**RECORDS TO PROCESS:**
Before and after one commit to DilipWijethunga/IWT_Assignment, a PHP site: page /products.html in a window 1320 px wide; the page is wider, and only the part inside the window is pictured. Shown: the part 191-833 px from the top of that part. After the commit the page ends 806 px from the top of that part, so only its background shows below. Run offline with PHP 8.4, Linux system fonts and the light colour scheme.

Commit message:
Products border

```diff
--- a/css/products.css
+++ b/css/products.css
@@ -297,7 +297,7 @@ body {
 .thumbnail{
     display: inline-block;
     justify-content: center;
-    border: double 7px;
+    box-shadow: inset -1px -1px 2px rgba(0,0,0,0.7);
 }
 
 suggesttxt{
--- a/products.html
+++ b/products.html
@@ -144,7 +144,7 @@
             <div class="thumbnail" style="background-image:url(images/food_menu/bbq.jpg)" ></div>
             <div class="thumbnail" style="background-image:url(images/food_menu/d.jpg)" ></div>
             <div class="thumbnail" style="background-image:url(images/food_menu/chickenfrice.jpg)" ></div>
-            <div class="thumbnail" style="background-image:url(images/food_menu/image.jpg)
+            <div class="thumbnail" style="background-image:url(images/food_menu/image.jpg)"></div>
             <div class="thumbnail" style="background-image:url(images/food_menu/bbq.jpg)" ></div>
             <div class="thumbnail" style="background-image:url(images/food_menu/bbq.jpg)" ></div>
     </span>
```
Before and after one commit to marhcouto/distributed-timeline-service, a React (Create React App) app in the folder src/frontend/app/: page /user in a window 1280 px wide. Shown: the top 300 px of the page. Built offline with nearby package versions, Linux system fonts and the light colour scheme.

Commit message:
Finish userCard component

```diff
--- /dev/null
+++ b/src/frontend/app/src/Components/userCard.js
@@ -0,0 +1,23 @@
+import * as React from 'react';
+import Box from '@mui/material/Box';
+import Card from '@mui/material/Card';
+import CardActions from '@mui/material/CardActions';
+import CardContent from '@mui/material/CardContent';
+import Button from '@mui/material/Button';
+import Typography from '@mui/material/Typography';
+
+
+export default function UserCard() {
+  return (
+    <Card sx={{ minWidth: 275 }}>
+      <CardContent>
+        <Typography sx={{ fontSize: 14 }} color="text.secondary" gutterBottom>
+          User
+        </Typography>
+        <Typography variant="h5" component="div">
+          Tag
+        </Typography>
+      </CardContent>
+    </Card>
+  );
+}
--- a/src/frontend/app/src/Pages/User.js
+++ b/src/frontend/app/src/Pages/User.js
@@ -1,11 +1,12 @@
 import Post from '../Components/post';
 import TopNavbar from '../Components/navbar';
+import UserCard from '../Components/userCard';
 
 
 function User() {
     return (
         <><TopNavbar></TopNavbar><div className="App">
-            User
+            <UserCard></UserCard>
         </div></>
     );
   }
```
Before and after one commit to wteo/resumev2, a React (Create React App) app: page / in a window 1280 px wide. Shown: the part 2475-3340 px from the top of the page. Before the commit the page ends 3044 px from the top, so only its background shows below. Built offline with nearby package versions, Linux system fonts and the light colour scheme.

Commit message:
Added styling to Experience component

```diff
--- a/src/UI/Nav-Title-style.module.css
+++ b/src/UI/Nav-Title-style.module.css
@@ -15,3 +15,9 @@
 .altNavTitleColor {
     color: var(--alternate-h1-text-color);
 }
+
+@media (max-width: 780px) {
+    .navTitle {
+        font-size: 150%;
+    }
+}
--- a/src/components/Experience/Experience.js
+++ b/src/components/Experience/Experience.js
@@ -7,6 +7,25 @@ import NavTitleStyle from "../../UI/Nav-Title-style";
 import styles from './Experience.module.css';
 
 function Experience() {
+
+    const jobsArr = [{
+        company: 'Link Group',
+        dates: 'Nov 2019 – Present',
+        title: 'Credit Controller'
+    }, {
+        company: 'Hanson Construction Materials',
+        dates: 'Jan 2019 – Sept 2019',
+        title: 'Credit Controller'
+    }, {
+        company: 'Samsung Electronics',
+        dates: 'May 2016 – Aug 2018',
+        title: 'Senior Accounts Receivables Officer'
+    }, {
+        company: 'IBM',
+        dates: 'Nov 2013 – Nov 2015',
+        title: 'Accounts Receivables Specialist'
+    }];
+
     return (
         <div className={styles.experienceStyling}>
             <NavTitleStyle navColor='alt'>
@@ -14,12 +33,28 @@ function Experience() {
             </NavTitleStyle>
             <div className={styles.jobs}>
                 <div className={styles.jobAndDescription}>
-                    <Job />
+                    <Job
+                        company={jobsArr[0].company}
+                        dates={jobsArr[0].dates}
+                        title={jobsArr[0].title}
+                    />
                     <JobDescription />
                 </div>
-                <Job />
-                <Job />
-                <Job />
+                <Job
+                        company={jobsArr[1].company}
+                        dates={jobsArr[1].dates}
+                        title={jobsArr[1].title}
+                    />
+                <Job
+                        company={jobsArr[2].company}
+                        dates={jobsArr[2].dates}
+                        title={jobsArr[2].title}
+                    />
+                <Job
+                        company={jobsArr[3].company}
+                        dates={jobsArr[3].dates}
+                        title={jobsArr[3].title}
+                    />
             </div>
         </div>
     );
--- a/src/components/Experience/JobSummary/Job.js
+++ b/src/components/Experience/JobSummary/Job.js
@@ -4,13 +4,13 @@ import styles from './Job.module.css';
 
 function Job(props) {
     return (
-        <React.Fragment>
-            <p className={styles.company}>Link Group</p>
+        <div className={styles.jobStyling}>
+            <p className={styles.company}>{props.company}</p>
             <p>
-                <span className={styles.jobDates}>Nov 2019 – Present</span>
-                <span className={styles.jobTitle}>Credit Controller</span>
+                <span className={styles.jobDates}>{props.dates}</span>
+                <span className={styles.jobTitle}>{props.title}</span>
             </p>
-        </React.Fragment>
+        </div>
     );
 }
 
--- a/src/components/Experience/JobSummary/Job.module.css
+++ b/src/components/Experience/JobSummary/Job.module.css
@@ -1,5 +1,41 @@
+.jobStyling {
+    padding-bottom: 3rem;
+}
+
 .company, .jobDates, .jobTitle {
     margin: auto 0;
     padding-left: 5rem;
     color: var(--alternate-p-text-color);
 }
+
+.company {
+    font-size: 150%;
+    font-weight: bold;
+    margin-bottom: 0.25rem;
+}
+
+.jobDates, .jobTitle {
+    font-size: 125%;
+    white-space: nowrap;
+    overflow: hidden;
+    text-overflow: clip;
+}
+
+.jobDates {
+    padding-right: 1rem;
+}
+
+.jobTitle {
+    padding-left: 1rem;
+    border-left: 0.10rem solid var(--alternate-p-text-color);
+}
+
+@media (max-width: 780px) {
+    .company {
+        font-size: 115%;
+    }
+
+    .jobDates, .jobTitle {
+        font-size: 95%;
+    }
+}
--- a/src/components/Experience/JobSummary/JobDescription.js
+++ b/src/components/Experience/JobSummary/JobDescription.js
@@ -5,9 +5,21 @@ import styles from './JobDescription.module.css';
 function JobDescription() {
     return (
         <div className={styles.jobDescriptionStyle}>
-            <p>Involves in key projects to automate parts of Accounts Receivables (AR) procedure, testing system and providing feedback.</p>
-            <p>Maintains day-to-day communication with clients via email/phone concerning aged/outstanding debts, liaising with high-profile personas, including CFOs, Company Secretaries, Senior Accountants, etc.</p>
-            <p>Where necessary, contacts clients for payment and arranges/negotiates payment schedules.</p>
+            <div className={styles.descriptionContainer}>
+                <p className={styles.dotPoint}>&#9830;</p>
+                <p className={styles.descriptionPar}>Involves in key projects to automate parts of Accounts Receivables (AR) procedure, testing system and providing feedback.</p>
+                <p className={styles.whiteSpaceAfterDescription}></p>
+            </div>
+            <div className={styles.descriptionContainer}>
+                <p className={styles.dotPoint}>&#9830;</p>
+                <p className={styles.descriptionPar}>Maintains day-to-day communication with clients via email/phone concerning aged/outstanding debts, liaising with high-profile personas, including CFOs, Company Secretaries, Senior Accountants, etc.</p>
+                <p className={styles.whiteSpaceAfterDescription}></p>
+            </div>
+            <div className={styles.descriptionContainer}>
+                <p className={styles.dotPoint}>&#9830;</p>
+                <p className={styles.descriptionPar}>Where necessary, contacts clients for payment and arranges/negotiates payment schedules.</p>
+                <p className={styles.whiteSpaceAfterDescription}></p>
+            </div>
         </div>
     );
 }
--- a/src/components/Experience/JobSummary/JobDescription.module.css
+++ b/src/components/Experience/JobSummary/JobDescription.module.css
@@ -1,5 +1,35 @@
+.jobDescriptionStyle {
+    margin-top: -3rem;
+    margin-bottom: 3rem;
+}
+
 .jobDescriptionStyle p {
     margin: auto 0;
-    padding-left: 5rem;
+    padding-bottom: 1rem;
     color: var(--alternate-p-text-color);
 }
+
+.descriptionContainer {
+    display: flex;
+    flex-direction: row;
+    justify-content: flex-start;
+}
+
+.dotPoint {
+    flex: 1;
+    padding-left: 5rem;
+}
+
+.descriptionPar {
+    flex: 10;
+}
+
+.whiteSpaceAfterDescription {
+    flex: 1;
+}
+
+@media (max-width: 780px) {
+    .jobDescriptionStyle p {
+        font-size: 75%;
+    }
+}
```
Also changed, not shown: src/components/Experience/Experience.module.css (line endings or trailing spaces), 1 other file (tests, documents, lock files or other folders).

**WHAT THIS TASK INVOLVES:** Locate the lines above that contain "image" and copy them.

**RESULT BELOW:**
             <div class="thumbnail" style="background-image:url(images/food_menu/bbq.jpg)" ></div>
             <div class="thumbnail" style="background-image:url(images/food_menu/d.jpg)" ></div>
             <div class="thumbnail" style="background-image:url(images/food_menu/chickenfrice.jpg)" ></div>
-            <div class="thumbnail" style="background-image:url(images/food_menu/image.jpg)
+            <div class="thumbnail" style="background-image:url(images/food_menu/image.jpg)"></div>
             <div class="thumbnail" style="background-image:url(images/food_menu/bbq.jpg)" ></div>
             <div class="thumbnail" style="background-image:url(images/food_menu/bbq.jpg)" ></div>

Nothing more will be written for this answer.